The scheme is an ideal commercial boost for up-and-coming designers. With no financial outlay, once the designer has worked with QVC on the design process and appeared on the channel to promote the range, they can then sit back and enjoy the financial and PR rewards of working with QVC.
Deuchar addressed the concerns raised by Pearce about losing that personal touch by selling outside his brick-and-mortar shop and offered QVC as an alternative. She said that by appearing on air, designers have an opportunity to speak directly to the customer base, talk through the designs and educate them on the brand’s history.

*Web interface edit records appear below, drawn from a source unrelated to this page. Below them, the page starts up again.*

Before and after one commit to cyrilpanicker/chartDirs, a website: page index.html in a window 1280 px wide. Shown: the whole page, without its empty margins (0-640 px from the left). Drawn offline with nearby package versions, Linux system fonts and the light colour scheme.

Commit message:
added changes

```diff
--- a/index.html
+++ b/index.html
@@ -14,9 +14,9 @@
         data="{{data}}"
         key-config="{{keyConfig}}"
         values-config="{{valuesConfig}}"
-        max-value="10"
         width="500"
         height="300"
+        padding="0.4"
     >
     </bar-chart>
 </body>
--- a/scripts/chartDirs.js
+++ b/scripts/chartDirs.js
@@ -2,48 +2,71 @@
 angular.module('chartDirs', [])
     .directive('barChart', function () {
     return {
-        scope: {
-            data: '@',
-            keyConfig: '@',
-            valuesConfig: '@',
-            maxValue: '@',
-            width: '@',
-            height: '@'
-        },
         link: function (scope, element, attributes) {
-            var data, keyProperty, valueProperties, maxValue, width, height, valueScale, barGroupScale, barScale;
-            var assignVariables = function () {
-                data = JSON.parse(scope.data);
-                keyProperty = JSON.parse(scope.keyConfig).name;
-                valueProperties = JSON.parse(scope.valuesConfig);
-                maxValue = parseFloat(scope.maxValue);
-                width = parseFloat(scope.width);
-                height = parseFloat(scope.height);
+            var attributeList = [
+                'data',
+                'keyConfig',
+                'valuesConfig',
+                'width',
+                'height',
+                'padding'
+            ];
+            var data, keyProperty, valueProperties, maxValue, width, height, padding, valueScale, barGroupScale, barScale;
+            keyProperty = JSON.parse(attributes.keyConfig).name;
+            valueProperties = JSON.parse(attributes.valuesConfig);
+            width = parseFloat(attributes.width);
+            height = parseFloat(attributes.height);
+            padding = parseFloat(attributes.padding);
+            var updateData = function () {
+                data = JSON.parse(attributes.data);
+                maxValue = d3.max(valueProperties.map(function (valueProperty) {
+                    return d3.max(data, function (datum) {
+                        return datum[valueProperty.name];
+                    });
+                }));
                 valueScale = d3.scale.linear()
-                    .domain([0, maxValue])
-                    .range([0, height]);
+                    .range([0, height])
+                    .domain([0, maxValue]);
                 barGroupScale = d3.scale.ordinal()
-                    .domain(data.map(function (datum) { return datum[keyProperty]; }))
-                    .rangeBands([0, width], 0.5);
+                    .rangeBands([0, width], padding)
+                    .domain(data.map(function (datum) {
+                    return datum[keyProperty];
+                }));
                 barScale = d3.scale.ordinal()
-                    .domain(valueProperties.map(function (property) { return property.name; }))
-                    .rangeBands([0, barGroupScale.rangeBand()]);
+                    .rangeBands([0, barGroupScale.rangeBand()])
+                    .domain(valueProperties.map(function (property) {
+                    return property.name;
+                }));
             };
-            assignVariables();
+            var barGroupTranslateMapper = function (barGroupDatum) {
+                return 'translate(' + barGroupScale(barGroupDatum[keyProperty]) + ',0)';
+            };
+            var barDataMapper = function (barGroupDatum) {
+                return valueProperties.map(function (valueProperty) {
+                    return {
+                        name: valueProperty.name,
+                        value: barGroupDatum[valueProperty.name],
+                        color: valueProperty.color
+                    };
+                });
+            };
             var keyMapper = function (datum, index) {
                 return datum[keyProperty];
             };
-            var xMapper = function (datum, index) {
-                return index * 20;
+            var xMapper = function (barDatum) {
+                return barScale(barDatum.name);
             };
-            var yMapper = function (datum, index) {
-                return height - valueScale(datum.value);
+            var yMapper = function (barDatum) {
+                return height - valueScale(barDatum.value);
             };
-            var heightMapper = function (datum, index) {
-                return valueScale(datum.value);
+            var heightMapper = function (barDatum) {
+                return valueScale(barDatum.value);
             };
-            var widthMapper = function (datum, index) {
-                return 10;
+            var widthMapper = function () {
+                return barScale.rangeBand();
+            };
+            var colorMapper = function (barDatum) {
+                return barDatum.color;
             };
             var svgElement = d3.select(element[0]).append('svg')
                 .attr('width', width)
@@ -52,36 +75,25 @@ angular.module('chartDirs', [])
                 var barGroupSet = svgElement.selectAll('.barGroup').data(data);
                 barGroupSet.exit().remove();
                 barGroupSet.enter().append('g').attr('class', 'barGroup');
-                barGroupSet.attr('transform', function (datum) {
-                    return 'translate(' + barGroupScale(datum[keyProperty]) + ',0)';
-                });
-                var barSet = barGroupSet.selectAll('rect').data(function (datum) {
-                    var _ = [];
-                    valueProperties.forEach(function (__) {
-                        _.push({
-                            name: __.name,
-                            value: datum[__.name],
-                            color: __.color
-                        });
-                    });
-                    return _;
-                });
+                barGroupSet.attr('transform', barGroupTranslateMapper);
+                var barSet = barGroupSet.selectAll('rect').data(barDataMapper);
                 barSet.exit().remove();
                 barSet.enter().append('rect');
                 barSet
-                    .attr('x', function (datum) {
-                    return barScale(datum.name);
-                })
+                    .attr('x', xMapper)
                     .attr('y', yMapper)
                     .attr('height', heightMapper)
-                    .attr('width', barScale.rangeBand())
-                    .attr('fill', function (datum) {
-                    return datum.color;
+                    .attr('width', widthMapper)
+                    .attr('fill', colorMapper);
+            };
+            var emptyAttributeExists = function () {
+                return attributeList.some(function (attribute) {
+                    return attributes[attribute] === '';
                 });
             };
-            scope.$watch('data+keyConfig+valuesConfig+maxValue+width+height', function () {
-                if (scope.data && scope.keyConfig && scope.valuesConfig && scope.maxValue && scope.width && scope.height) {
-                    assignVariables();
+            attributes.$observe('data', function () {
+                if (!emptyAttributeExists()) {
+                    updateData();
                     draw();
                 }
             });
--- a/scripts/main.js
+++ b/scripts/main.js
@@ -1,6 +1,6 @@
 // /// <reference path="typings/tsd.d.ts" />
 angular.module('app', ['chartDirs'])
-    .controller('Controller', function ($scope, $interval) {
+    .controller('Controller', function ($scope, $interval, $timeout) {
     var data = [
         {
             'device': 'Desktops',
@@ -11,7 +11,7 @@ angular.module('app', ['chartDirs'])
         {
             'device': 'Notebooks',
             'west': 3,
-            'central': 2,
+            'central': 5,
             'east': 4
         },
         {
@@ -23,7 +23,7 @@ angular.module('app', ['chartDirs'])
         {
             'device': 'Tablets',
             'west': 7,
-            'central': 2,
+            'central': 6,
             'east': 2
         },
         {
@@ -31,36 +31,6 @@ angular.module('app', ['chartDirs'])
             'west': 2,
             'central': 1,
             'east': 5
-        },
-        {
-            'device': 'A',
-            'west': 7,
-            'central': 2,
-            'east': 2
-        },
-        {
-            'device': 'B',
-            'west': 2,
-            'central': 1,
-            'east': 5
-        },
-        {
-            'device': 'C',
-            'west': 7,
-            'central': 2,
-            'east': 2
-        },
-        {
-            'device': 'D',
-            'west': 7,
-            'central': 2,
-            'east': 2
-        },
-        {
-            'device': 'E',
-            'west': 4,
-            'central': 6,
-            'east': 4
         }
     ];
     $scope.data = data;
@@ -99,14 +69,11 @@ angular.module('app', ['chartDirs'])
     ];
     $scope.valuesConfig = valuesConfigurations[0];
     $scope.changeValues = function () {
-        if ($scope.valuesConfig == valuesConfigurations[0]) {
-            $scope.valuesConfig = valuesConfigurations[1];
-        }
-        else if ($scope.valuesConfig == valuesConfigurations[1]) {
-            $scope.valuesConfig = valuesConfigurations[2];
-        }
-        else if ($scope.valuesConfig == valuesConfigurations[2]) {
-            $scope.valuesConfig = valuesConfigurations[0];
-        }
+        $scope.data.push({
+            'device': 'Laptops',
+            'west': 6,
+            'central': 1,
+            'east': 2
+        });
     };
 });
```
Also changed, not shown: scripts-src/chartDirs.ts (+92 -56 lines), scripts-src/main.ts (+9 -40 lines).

Ho, who has worked with QVC, confirmed Deuchar’s claims and explained how the channel had given SHO Fine Jewellery
massive exposure and how having the time on air had given her a “priceless” way to express her personality.
While some jewellery designers have been hesitant to work with QVC because they feel it is outside their traditional market, Deuchar said that the knock-on effects for brand’s own websites and high street retail stockists are “incredible”. She told the table how one major department store actually approaches QVC with brands that it wants to stock but wants QVC to “launch into the market” first.
If one of the biggest department stores in the country needs a little help to be commercially effective, it is no wonder that jewellers need a leg up. There are options available such as the scheme offered by QVC, but a lot of it is down to working smart.
As Tateossian said, building a slick website can do a lot for an unknown brand and open up discussions with retail buyers. Or jewellers can take the brand concept one stage further and, like Johnny Rocket and Stephen Webster, trade on personality, although Pearce warns that as a result it can bring with it a lot of “unwanted attention”.
Despite the anti-commercialism movement, jewellery designers go into business to make money. Whatever they might say, if they didn’t then they would be happy just to make jewellery on the weekends for friends and family.
Once a jeweller has established a direction for their brand, a strong product range and is ready to break into the market, then it is essential to take on the commercial aspects of the business and not shy away from strategies and figures. Jewellers may feel unprepared by educational institutes and frightened of talking shop with buyers, but in order to succeed, in the words of Assia Webster, it’s time to get over it.